In between the songs, whenever Emma Corrin appears with an angelic effect built around the choir and horn instruments, particularly the trumpet and trombone. The way Emma inflects her voice adds a contrasting light to Simz’s doubts through the various subjects explored. It is pivotal to understanding and enjoying the album from start to finish, especially when peeling the skin of her emotions.
One thing that comes from being an introvert is the complexion of your emotions when let out. Without a proper way of inflecting your tone and words, the build-up can be immense; however, Little Simz doesn’t get phased by dropping all the weight down. Whenever Sometimes I Might Be Introvert isn’t focusing on Simz purview of the world and instead focuses on her relationships with the people in her life. In the song “Little Q Pt. 2,” Simz shifts the perspective to her cousin, who grew up on the south side of the UK. Due to Simz’s introversion, she lost touch with certain people — like family. And on “I See You,” Simz creates a love song through the eyes of a self-conscious introvert.
At a midpoint, Little Simz brings out an inner realization about amounting her worth to her surroundings. It’s one thing to be a pop star or a signature star in general, but it’s another to have enough to command a stage, especially at a festival. In the song “Standing Ovation,” Simz finds her way to express her status amongst the crowd, going as high as proclaiming her and the rest of the behind-the-scenes people deserve applause. The clever double-entendre sees Simz breaking apart her reasoning, with intricate rhymes about her patience and commitment to authenticity without forcing a chart-topper.
Apart from a slow burn that eventually takes you to the scene-stealing “Standing Ovation,” Little Simz goes about revitalizing her technical and lyrical strength as a contrast to the prominent theme of introversion. On “Rolling Stone,” we hear her diving to her younger roots with a rapid-fire flow and slick wordplay, marking it as a reminder of her skills, albeit the consistently introspective turns she takes in her music. This kind of confidence is heard back-to-back on “Point and Kill” and “Fear No Man.” It carries a consistent vibe with Simz digs into her Nigerian roots and implements aspects of the culture in the music. “Point and Kill” features poet and spoken word artist, Obongjayar, and his presence on the chorus flourishes with the key afrobeat influenced horns and production.

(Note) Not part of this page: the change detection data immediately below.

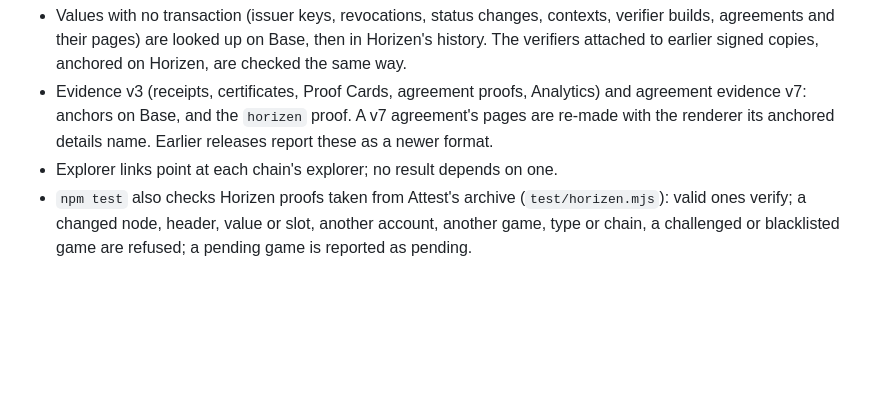
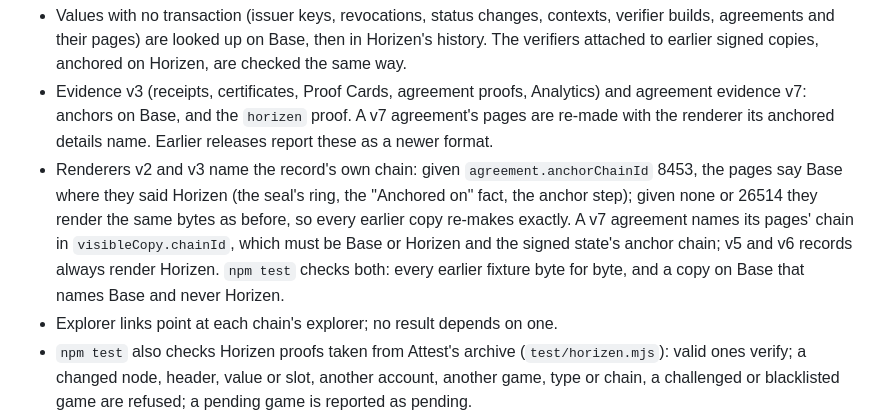
Before and after one commit to DataHubz/attest-verifier, a Markdown page: CHANGELOG.md, the part around the change. Rendered like a GitHub page; blank space fills up the shorter version.

Commit message:
Format and changelog: the chain a v7 agreement's pages name

```diff
--- a/CHANGELOG.md
+++ b/CHANGELOG.md
@@ -9,6 +9,7 @@ Attest anchors on Base, and every record it anchored on Horizen stays verifiable
 - Where a Horizen anchor is read: the proof the record carries, a Horizen node while one answers (the page takes one), or Attest's archive of Horizen proofs for files sealed before they carried one, checked exactly like a carried proof.
 - Values with no transaction (issuer keys, revocations, status changes, contexts, verifier builds, agreements and their pages) are looked up on Base, then in Horizen's history. The verifiers attached to earlier signed copies, anchored on Horizen, are checked the same way.
 - Evidence v3 (receipts, certificates, Proof Cards, agreement proofs, Analytics) and agreement evidence v7: anchors on Base, and the `horizen` proof. A v7 agreement's pages are re-made with the renderer its anchored details name. Earlier releases report these as a newer format.
+- Renderers v2 and v3 name the record's own chain: given `agreement.anchorChainId` 8453, the pages say Base where they said Horizen (the seal's ring, the "Anchored on" fact, the anchor step); given none or 26514 they render the same bytes as before, so every earlier copy re-makes exactly. A v7 agreement names its pages' chain in `visibleCopy.chainId`, which must be Base or Horizen and the signed state's anchor chain; v5 and v6 records always render Horizen. `npm test` checks both: every earlier fixture byte for byte, and a copy on Base that names Base and never Horizen.
 - Explorer links point at each chain's explorer; no result depends on one.
 - `npm test` also checks Horizen proofs taken from Attest's archive (`test/horizen.mjs`): valid ones verify; a changed node, header, value or slot, another account, another game, type or chain, a challenged or blacklisted game are refused; a pending game is reported as pending.
 
```
Also changed, not shown: FORMAT.md (+1 -1 lines).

No matter how you view it, the nuance and culture Little Simz and Inflo bring are more than the depth of the lyrics. Sometimes Simz is distraught, but she reassures herself, unapologetically, on “Point and Kill.” And it continues as she closes Sometimes I Might Be Introvert strong with “How Did You Get Here” and “Miss Understood.” After draining her emotional weight and discovering herself, she has the confidence to explain how she got to where she is and the misunderstanding of her music.
Sometimes I Might Be Introvert is Little Simz’s best. There is no denying it. Within the tracks, there are individualized highlights that carry repeat value, but as a whole, it’s all repeatable. It isn’t this bombastic hip-hop/pop album that makes noise through wavelengths, but Simz’s distinct carefulness makes it a compelling record. It’s rare to dig into the next level, as artists tend to seal it off when their success inflates their ego and comfortability factors.